Those interested in a high-level health care role such as a nursing home administrator will commonly pursue an advanced degree through a program such as Regis College’s online Master of Health Administration. Obtaining this degree can be crucial to a career ― some employers and larger organizations prefer to hire people with a master’s degree, and larger organizations may even make an advanced degree a prerequisite for applying. Earning this type of degree can demonstrate to a potential employer that the applicant has a deeper understanding of the job’s fundamentals and a well-honed skill set to perform in the role at a high level.

Step 2: Gain Work Experience

It’s crucial for students to gain hands-on experience in addition to earning a degree. A program’s curriculum commonly offers various opportunities for students to put their skills into practice. This usually involves gaining a set amount of field experience hours in a health administration environment.

Step 3: Earn a License to Practice

Although each state requires nursing home administrators to be licensed before they’re allowed to assume the role, the specific requirements vary by state. In addition to these state licenses, candidates must also pass a licensing exam from the National Association of Long Term Care Administrator Boards.

Some states may require nursing home administrators to renew their license after a set period of time. States may also require that they continue their education to ensure that they’re current with any changes to laws or regulations. This requirement varies by state, and it’s important for professionals to be aware of the latest updates.

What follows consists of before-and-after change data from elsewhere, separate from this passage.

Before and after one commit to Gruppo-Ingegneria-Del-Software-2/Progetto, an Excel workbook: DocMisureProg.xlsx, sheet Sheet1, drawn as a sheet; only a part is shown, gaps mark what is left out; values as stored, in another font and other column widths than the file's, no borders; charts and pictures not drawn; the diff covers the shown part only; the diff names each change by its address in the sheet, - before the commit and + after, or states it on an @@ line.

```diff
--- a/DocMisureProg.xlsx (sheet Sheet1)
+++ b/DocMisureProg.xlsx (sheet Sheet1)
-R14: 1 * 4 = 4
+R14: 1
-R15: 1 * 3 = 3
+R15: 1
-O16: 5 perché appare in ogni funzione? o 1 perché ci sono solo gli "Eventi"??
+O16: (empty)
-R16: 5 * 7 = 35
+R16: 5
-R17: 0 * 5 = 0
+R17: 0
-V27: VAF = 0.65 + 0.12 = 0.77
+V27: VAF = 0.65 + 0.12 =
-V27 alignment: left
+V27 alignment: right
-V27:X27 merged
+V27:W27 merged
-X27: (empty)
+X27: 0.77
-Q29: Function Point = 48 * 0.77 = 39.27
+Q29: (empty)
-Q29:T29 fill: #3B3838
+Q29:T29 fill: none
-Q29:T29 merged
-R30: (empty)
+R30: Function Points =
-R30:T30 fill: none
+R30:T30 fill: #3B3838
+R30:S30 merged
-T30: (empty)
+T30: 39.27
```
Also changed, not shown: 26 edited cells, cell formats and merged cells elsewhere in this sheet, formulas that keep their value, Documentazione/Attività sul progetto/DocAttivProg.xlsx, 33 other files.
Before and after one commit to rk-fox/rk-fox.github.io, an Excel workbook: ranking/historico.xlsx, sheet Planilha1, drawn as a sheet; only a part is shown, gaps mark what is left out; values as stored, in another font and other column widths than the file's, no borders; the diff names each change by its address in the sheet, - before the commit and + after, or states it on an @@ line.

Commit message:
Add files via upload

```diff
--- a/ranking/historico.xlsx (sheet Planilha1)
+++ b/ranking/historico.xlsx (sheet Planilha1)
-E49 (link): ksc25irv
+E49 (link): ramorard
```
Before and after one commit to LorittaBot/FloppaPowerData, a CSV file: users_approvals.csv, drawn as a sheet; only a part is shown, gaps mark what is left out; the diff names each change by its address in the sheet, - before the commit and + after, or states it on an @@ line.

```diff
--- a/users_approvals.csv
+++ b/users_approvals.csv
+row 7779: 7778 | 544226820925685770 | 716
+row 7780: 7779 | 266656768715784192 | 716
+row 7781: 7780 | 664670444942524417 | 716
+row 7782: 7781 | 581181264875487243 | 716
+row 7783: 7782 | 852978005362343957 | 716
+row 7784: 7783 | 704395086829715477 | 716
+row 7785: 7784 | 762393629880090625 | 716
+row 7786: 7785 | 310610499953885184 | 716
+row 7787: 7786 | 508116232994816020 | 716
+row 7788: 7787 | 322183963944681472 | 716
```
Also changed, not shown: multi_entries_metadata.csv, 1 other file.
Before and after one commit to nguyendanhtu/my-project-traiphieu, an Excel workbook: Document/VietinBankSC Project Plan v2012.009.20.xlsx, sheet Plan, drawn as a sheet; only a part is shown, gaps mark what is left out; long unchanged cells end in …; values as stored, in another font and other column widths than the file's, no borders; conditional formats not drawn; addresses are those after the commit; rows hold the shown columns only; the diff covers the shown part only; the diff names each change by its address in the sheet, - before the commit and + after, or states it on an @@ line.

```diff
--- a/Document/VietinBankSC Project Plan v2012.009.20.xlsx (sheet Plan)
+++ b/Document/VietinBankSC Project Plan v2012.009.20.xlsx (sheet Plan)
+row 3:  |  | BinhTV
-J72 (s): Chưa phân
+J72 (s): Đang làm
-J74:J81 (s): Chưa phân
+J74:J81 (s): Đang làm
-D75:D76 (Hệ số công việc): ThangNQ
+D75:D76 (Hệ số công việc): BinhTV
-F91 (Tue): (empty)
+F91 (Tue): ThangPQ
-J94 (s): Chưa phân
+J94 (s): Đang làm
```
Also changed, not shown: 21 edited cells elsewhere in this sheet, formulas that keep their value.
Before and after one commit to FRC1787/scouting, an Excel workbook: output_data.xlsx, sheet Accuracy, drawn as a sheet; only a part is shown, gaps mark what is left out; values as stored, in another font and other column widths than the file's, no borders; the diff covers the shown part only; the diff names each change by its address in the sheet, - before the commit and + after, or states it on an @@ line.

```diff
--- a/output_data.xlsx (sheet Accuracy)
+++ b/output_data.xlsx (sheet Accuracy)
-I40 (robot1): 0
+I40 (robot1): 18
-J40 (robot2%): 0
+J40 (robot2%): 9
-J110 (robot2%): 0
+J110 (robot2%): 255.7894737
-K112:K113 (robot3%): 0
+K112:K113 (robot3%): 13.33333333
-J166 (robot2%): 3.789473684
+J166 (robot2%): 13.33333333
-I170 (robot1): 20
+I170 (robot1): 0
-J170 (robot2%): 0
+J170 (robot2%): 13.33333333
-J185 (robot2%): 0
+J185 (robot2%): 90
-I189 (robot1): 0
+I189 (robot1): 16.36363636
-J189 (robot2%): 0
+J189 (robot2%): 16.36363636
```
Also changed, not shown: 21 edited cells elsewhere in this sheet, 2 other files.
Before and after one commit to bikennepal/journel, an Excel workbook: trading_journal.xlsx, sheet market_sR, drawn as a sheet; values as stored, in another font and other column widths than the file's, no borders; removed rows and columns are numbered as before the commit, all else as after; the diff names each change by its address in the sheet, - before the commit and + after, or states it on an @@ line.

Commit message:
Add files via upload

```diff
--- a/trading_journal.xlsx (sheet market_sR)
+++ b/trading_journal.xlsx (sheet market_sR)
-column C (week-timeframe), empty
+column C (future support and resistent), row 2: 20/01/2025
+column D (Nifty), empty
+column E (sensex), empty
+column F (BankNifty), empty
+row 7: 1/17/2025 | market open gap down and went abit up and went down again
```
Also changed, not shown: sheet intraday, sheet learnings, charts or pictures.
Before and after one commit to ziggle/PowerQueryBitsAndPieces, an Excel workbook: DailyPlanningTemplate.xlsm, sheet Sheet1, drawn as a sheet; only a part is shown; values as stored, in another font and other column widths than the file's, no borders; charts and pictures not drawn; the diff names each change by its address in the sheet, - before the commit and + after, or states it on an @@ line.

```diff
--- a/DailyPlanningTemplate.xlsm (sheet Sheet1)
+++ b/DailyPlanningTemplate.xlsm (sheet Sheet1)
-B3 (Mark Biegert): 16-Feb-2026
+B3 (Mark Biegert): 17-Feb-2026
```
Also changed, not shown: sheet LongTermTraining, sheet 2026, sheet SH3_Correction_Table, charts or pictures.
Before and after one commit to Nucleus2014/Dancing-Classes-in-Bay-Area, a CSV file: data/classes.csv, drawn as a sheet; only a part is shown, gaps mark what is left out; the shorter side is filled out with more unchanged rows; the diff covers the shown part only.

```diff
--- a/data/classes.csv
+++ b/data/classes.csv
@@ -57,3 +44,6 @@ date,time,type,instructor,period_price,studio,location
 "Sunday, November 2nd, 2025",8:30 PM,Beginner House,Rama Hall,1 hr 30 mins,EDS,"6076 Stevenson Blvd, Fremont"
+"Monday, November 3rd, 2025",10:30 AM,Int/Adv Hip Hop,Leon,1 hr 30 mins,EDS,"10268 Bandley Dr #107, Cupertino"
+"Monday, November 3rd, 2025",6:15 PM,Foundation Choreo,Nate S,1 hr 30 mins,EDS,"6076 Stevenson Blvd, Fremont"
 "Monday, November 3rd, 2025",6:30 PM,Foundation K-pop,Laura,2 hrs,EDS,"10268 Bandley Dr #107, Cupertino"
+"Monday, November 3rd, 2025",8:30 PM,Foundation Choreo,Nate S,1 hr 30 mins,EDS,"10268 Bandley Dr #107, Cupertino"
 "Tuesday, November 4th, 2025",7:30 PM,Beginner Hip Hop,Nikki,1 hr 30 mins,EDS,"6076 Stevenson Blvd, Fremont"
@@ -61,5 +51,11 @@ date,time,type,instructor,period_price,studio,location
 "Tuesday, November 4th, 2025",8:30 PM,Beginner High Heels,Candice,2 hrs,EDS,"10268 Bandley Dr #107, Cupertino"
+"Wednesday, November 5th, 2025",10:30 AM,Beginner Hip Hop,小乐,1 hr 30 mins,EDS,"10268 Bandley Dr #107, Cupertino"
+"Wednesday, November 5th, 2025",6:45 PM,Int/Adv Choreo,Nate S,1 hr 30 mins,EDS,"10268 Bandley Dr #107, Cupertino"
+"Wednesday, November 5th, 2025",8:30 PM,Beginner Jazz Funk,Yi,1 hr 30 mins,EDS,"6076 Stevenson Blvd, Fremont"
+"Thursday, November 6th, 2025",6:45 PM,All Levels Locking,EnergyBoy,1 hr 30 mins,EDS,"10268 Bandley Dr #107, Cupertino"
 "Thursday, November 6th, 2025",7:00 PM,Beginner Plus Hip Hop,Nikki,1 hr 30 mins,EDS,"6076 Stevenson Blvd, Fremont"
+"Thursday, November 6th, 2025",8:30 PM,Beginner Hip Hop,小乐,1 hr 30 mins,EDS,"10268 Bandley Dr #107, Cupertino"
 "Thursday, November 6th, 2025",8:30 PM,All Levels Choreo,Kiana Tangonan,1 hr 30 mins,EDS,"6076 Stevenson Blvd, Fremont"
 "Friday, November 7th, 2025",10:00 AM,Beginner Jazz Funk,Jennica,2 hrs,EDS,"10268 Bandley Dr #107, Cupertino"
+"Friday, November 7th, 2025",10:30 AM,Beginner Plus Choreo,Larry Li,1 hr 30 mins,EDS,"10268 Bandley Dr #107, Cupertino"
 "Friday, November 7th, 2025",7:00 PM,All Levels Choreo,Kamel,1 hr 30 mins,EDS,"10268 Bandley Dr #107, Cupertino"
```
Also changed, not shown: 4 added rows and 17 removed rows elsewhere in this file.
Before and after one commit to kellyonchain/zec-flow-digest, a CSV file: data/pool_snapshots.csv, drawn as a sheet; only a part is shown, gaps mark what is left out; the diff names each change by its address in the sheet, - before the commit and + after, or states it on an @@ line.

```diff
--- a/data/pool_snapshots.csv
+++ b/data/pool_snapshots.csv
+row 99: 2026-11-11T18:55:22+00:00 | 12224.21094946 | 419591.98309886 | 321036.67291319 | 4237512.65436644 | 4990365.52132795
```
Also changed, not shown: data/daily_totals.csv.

Job Growth in the Profession

The U.S. Census Bureau projects that by 2029, one in five Americans will be 65 or older. This and other statistics that demonstrate an anticipated influx of aging boomers point to an increased future need for qualified, highly skilled nursing home administrators. According to the U.S. Bureau of Labor Statistics (BLS), health care administration jobs, such as nursing home administrators, are projected to grow by 20% between 2016 and 2026. This represents a substantially faster rate than the 7% growth the BLS projects for the average profession. Those who pursue the role could land a financially rewarding position: the BLS lists the 2018 median annual pay for health care administrators at $99,730.

An Important Role in Health Care

The nursing home administrator role comprises essential duties that must be executed properly to ensure effectiveness. While these responsibilities are widespread, they’re bound together by the underlying goal of delivering care to residents in a manner that affords them dignity. Discover how Regis College’s online Master of Health Administration program can help prepare you to excel in this challenging and rewarding role.

Recommended Readings:

Expand Your Health Care Administration Skills by Earning an MHA

Types of Health Care Administration Jobs for MHA Graduates

What Health Administration Professionals Need to Know About the Future of Health Care


Houston Chronicle, “Requirements for Nursing Home Administrators”

McKnight’s Long-Term Care News, “SNF Administrator Salaries Jump Nearly 4%, DONs 2.7% Survey  Finds”

National Association of Long Term Care Administration Boards, NHA and RC/AL Licensure Requirements

Regis College, Online Master of Health Administration

U.S. Bureau of Labor Statistics, Medical and Health Services Managers

U.S. Census Bureau, “The Baby Boom Cohort in the United States: 2012 to 2060”

Verywell Health, “Becoming a Nursing Home Administrator”